►

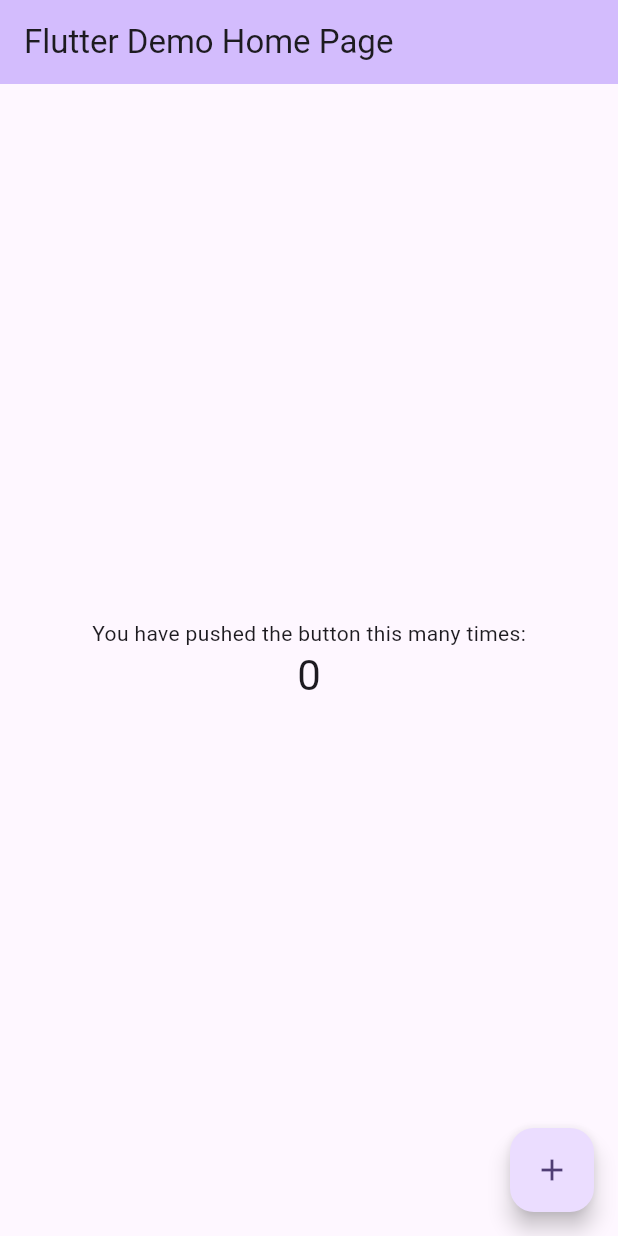
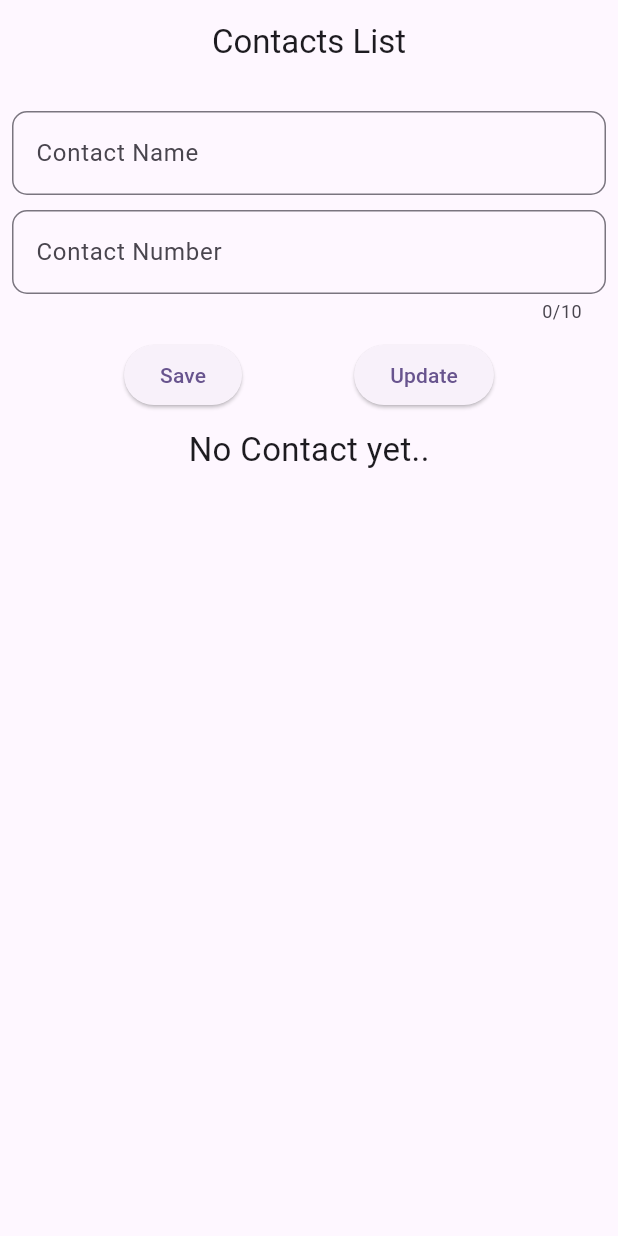
Before and after one commit to fmcarrero/myapp, a Flutter app: the screen it shows after launch, on a phone screen of 412 x 824 dp. Run offline on Flutter 3.47's test engine with Material 3 defaults, Android fonts, the phone set to English and light mode, and no system bars.

Commit message:
local data

```diff
--- /dev/null
+++ b/lib/contact.dart
@@ -0,0 +1,5 @@
+class Contact {
+  String name;
+  String contact;
+  Contact({required this.name, required this.contact});
+}
--- /dev/null
+++ b/lib/home_page.dart
@@ -0,0 +1,157 @@
+import 'package:flutter/material.dart';
+import 'package:myapp/contact.dart';
+
+class HomePage extends StatefulWidget {
+  const HomePage({super.key});
+
+
+  @override
+  State<HomePage> createState() => _HomePageState();
+}
+
+class _HomePageState extends State<HomePage> {
+  TextEditingController nameController = TextEditingController();
+  TextEditingController contactController = TextEditingController();
+  List<Contact> contacts = List.empty(growable: true);
+
+  int selectedIndex = -1;
+
+  @override
+  Widget build(BuildContext context) {
+    return Scaffold(
+      appBar: AppBar(
+        centerTitle: true,
+        title: const Text('Contacts List'),
+      ),
+      body: Padding(
+        padding: const EdgeInsets.all(8.0),
+        child: Column(
+          children: [
+            const SizedBox(height: 10),
+            TextField(
+              controller: nameController,
+              decoration: const InputDecoration(
+                  hintText: 'Contact Name',
+                  border: OutlineInputBorder(
+                      borderRadius: BorderRadius.all(
+                    Radius.circular(10),
+                  ))),
+            ),
+            const SizedBox(height: 10),
+            TextField(
+              controller: contactController,
+              keyboardType: TextInputType.number,
+              maxLength: 10,
+              decoration: const InputDecoration(
+                  hintText: 'Contact Number',
+                  border: OutlineInputBorder(
+                      borderRadius: BorderRadius.all(
+                    Radius.circular(10),
+                  ))),
+            ),
+            const SizedBox(height: 10),
+            Row(
+              mainAxisAlignment: MainAxisAlignment.spaceEvenly,
+              children: [
+                ElevatedButton(
+                    onPressed: () {
+                      //
+                      String name = nameController.text.trim();
+                      String contact = contactController.text.trim();
+                      if (name.isNotEmpty && contact.isNotEmpty) {
+                        setState(() {
+                          nameController.text = '';
+                          contactController.text = '';
+                          contacts.add(Contact(name: name, contact: contact));
+                        });
+                      }
+                      //
+                    },
+                    child: const Text('Save')),
+                ElevatedButton(
+                    onPressed: () {
+                      //
+                      String name = nameController.text.trim();
+                      String contact = contactController.text.trim();
+                      if (name.isNotEmpty && contact.isNotEmpty) {
+                        setState(() {
+                          nameController.text = '';
+                          contactController.text = '';
+                          contacts[selectedIndex].name = name;
+                          contacts[selectedIndex].contact = contact;
+                          selectedIndex = -1;
+                        });
+                      }
+                      //
+                    },
+                    child: const Text('Update')),
+              ],
+            ),
+            const SizedBox(height: 10),
+            contacts.isEmpty
+                ? const Text(
+                    'No Contact yet..',
+                    style: TextStyle(fontSize: 22),
+                  )
+                : Expanded(
+                    child: ListView.builder(
+                      itemCount: contacts.length,
+                      itemBuilder: (context, index) => getRow(index),
+                    ),
+                  )
+          ],
+        ),
+      ),
+    );
+  }
+
+  Widget getRow(int index) {
+    return Card(
+      child: ListTile(
+        leading: CircleAvatar(
+          backgroundColor:
+              index % 2 == 0 ? Colors.deepPurpleAccent : Colors.purple,
+          foregroundColor: Colors.white,
+          child: Text(
+            contacts[index].name[0],
+            style: const TextStyle(fontWeight: FontWeight.bold),
+          ),
+        ),
+        title: Column(
+          crossAxisAlignment: CrossAxisAlignment.start,
+          children: [
+            Text(
+              contacts[index].name,
+              style: const TextStyle(fontWeight: FontWeight.bold),
+            ),
+            Text(contacts[index].contact),
+          ],
+        ),
+        trailing: SizedBox(
+          width: 70,
+          child: Row(
+            children: [
+              InkWell(
+                  onTap: () {
+                    //
+                    nameController.text = contacts[index].name;
+                    contactController.text = contacts[index].contact;
+                    setState(() {
+                      selectedIndex = index;
+                    });
+                  },
+                  child: const Icon(Icons.edit)),
+              InkWell(
+                  onTap: (() {
+                    setState(() {
+                      contacts.removeAt(index);
+                    });
+                  }),
+                  child: const Icon(Icons.delete)),
+            ],
+          ),
+        ),
+      ),
+    );
+  }
+}
--- a/lib/main.dart
+++ b/lib/main.dart
@@ -1,4 +1,5 @@
 import 'package:flutter/material.dart';
+import 'package:myapp/home_page.dart';
 
 void main() {
   runApp(const MyApp());
@@ -7,11 +8,11 @@ void main() {
 class MyApp extends StatelessWidget {
   const MyApp({super.key});
 
-  // This widget is the root of your application.
   @override
   Widget build(BuildContext context) {
     return MaterialApp(
-      title: 'Flutter Demo',
+      title: 'Contacts List',
+      debugShowCheckedModeBanner: false,
       theme: ThemeData(
         // This is the theme of your application.
         //
@@ -31,95 +32,7 @@ class MyApp extends StatelessWidget {
         colorScheme: ColorScheme.fromSeed(seedColor: Colors.deepPurple),
         useMaterial3: true,
       ),
-      home: const MyHomePage(title: 'Flutter Demo Home Page'),
+      home: const HomePage(),
     );
   }
 }
-
-class MyHomePage extends StatefulWidget {
-  const MyHomePage({super.key, required this.title});
-
-  // This widget is the home page of your application. It is stateful, meaning
-  // that it has a State object (defined below) that contains fields that affect
-  // how it looks.
-
-  // This class is the configuration for the state. It holds the values (in this
-  // case the title) provided by the parent (in this case the App widget) and
-  // used by the build method of the State. Fields in a Widget subclass are
-  // always marked "final".
-
-  final String title;
-
-  @override
-  State<MyHomePage> createState() => _MyHomePageState();
-}
-
-class _MyHomePageState extends State<MyHomePage> {
-  int _counter = 0;
-
-  void _incrementCounter() {
-    setState(() {
-      // This call to setState tells the Flutter framework that something has
-      // changed in this State, which causes it to rerun the build method below
-      // so that the display can reflect the updated values. If we changed
-      // _counter without calling setState(), then the build method would not be
-      // called again, and so nothing would appear to happen.
-      _counter++;
-    });
-  }
-
-  @override
-  Widget build(BuildContext context) {
-    // This method is rerun every time setState is called, for instance as done
-    // by the _incrementCounter method above.
-    //
-    // The Flutter framework has been optimized to make rerunning build methods
-    // fast, so that you can just rebuild anything that needs updating rather
-    // than having to individually change instances of widgets.
-    return Scaffold(
-      appBar: AppBar(
-        // TRY THIS: Try changing the color here to a specific color (to
-        // Colors.amber, perhaps?) and trigger a hot reload to see the AppBar
-        // change color while the other colors stay the same.
-        backgroundColor: Theme.of(context).colorScheme.inversePrimary,
-        // Here we take the value from the MyHomePage object that was created by
-        // the App.build method, and use it to set our appbar title.
-        title: Text(widget.title),
-      ),
-      body: Center(
-        // Center is a layout widget. It takes a single child and positions it
-        // in the middle of the parent.
-        child: Column(
-          // Column is also a layout widget. It takes a list of children and
-          // arranges them vertically. By default, it sizes itself to fit its
-          // children horizontally, and tries to be as tall as its parent.
-          //
-          // Column has various properties to control how it sizes itself and
-          // how it positions its children. Here we use mainAxisAlignment to
-          // center the children vertically; the main axis here is the vertical
-          // axis because Columns are vertical (the cross axis would be
-          // horizontal).
-          //
-          // TRY THIS: Invoke "debug painting" (choose the "Toggle Debug Paint"
-          // action in the IDE, or press "p" in the console), to see the
-          // wireframe for each widget.
-          mainAxisAlignment: MainAxisAlignment.center,
-          children: <Widget>[
-            const Text(
-              'You have pushed the button this many times:',
-            ),
-            Text(
-              '$_counter',
-              style: Theme.of(context).textTheme.headlineMedium,
-            ),
-          ],
-        ),
-      ),
-      floatingActionButton: FloatingActionButton(
-        onPressed: _incrementCounter,
-        tooltip: 'Increment',
-        child: const Icon(Icons.add),
-      ), // This trailing comma makes auto-formatting nicer for build methods.
-    );
-  }
-}
```
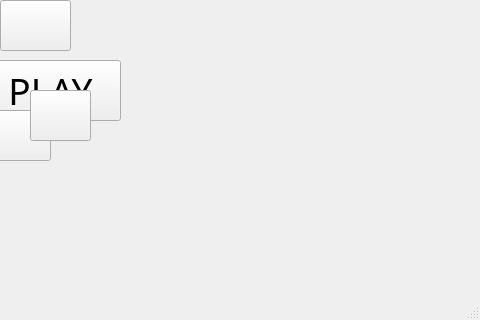
Old version of the form AsiaTravelGuide/view.ui in the repository bestcreator01/asia-travel-guide; both pictures show x 320 to 800 and y 280 to 600 of the 800 by 600 pixel window.
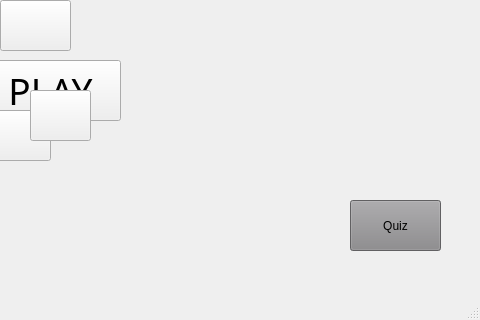
New version of the form.

Commit message: added quiz button

Patch:
```diff
--- a/AsiaTravelGuide/view.ui
+++ b/AsiaTravelGuide/view.ui
@@ -156,6 +156,22 @@
      <string/>
     </property>
    </widget>
+   <widget class="QPushButton" name="quizButton">
+    <property name="geometry">
+     <rect>
+      <x>670</x>
+      <y>480</y>
+      <width>91</width>
+      <height>51</height>
+     </rect>
+    </property>
+    <property name="styleSheet">
+     <string notr="true">background-color: rgb(136, 135, 137)</string>
+    </property>
+    <property name="text">
+     <string>Quiz</string>
+    </property>
+   </widget>
   </widget>
   <widget class="QMenuBar" name="menubar">
    <property name="geometry">
```
The commit also changes 2 other files.
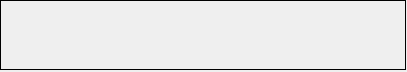
Before: the Qt Designer form botonera/forms/zone_displaymode.ui in jordan045/tdc-botonera, drawn with Qt 5.
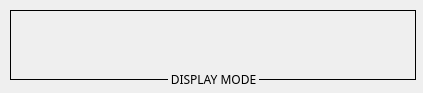
After: the same form once the commit is applied. Icons and pictures are not drawn.

```diff
--- a/botonera/forms/zone_displaymode.ui
+++ b/botonera/forms/zone_displaymode.ui
@@ -6,20 +6,20 @@
    <rect>
     <x>0</x>
     <y>0</y>
-    <width>407</width>
-    <height>72</height>
+    <width>423</width>
+    <height>93</height>
    </rect>
   </property>
   <property name="minimumSize">
    <size>
-    <width>407</width>
-    <height>72</height>
+    <width>423</width>
+    <height>93</height>
    </size>
   </property>
   <property name="maximumSize">
    <size>
-    <width>407</width>
-    <height>72</height>
+    <width>423</width>
+    <height>93</height>
    </size>
   </property>
   <property name="windowTitle">
@@ -28,8 +28,8 @@
   <widget class="QFrame" name="frame">
    <property name="geometry">
     <rect>
-     <x>0</x>
-     <y>0</y>
+     <x>10</x>
+     <y>10</y>
      <width>406</width>
      <height>70</height>
     </rect>
@@ -246,6 +246,30 @@
     </item>
    </layout>
   </widget>
+  <widget class="QLabel" name="label">
+   <property name="geometry">
+    <rect>
+     <x>168</x>
+     <y>70</y>
+     <width>91</width>
+     <height>19</height>
+    </rect>
+   </property>
+   <property name="font">
+    <font>
+     <family>Bahnschrift</family>
+    </font>
+   </property>
+   <property name="autoFillBackground">
+    <bool>true</bool>
+   </property>
+   <property name="text">
+    <string>DISPLAY MODE</string>
+   </property>
+   <property name="alignment">
+    <set>Qt::AlignCenter</set>
+   </property>
+  </widget>
  </widget>
  <resources/>
  <connections/>
```
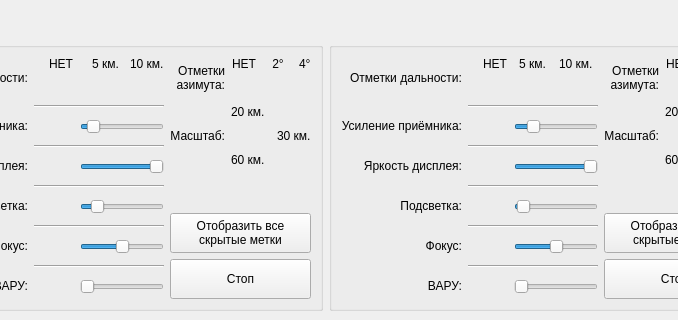
Qt form indicatorprl.ui (Carduelis/vk) before a commit; both pictures show x 177 to 855 and y 465 to 785 of the 1006 by 785 pixel window.
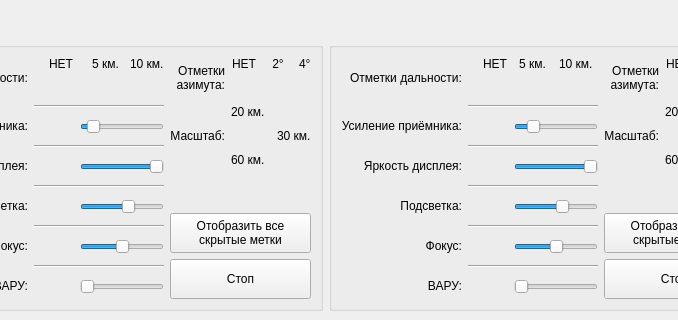
The same form after that commit. Icons and pictures are not drawn. Custom widgets are drawn as their Qt base class.

Commit message: Исправление подсветки в интерфейсах треугольных индикаторов

```diff
--- a/indicatorprl.ui
+++ b/indicatorprl.ui
@@ -302,7 +302,7 @@
                   <number>100</number>
                  </property>
                  <property name="value">
-                  <number>15</number>
+                  <number>60</number>
                  </property>
                  <property name="orientation">
                   <enum>Qt::Horizontal</enum>
@@ -1027,7 +1027,7 @@
                   <number>100</number>
                  </property>
                  <property name="value">
-                  <number>3</number>
+                  <number>60</number>
                  </property>
                  <property name="orientation">
                   <enum>Qt::Horizontal</enum>
```
The commit also changes 5 other files.
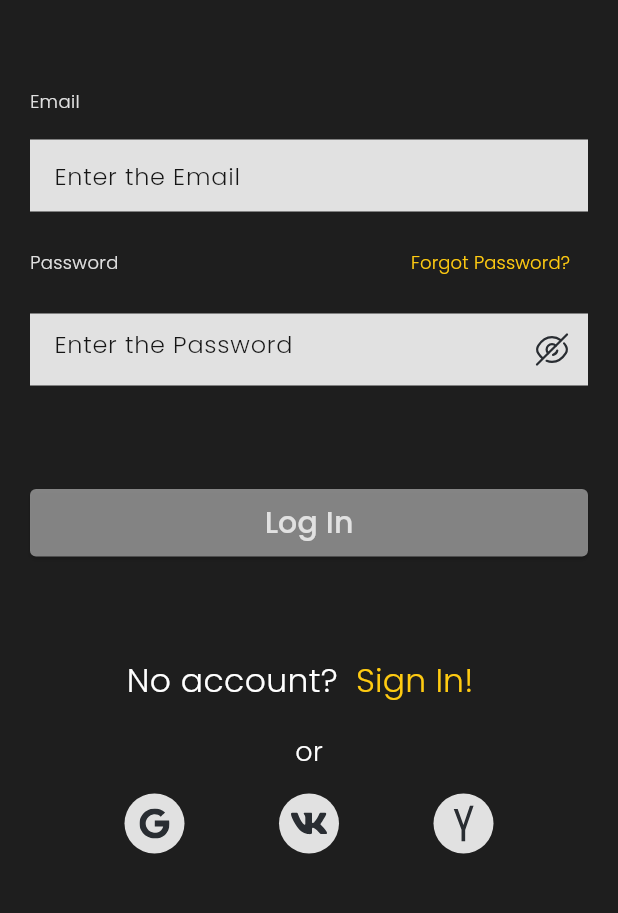
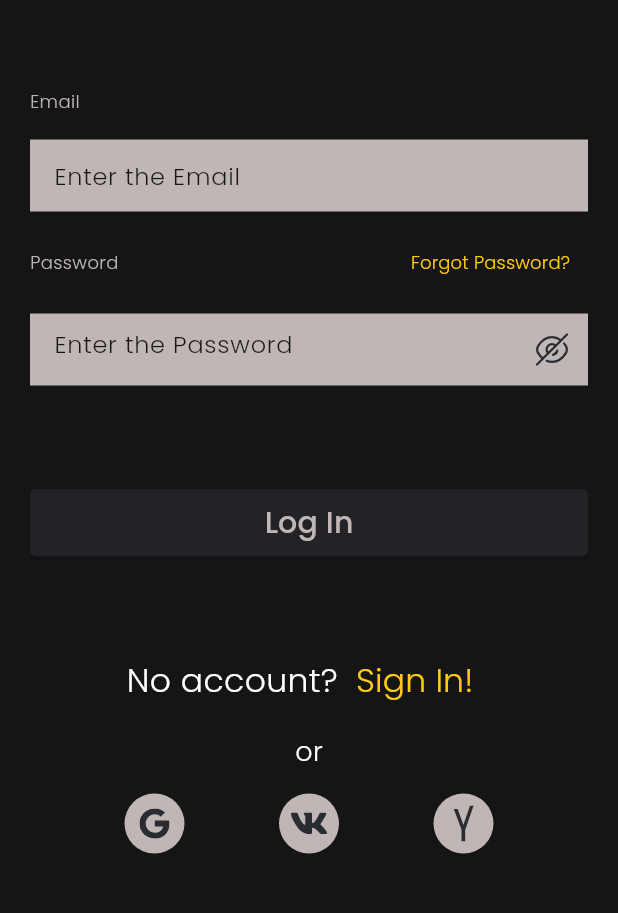
Before and after one commit to TESHA-SOFT/shutter_sphere, a Flutter app: the screen it shows after launch, after a tap on "log In", on a phone screen of 412 x 824 dp, the part 264-1177 px from its top. Run offline on Flutter 3.47's test engine with Material 3 defaults, Android fonts, the light colour scheme and no system bars; our stand-ins replace flutter_svg.

Commit message:
Add colors to the color class

```diff
--- a/lib/src/common/style/style_color.dart
+++ b/lib/src/common/style/style_color.dart
@@ -1,10 +1,11 @@
 import 'package:flutter/material.dart';
 
 class AppColor {
-  static const button1 = Color.fromARGB(181, 175, 175, 175);
-  static const font1 = Color(0xffE1E1E1);
+  static const button1 = Color(0xff232327);
+  static const font1 = Color.fromARGB(255, 192, 182, 182);
   static const font2 = Color(0xffFFFFFF);
   static const font3 = Color(0xff151515);
-  static const background = Color(0xff1E1E1E);
+  static const font4 = Color.fromARGB(160, 167, 158, 158);
+  static const background = Color(0xff151515);
   static const button2 = Color(0xffFFCB11);
 }
```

◄

Please find all lines of the entries that hold the string "nameController" and copy them.

**Answer to this problem**:
+  TextEditingController nameController = TextEditingController();
+              controller: nameController,
+                      String name = nameController.text.trim();
+                          nameController.text = '';
+                      String name = nameController.text.trim();
+                          nameController.text = '';
+                    nameController.text = contacts[index].name;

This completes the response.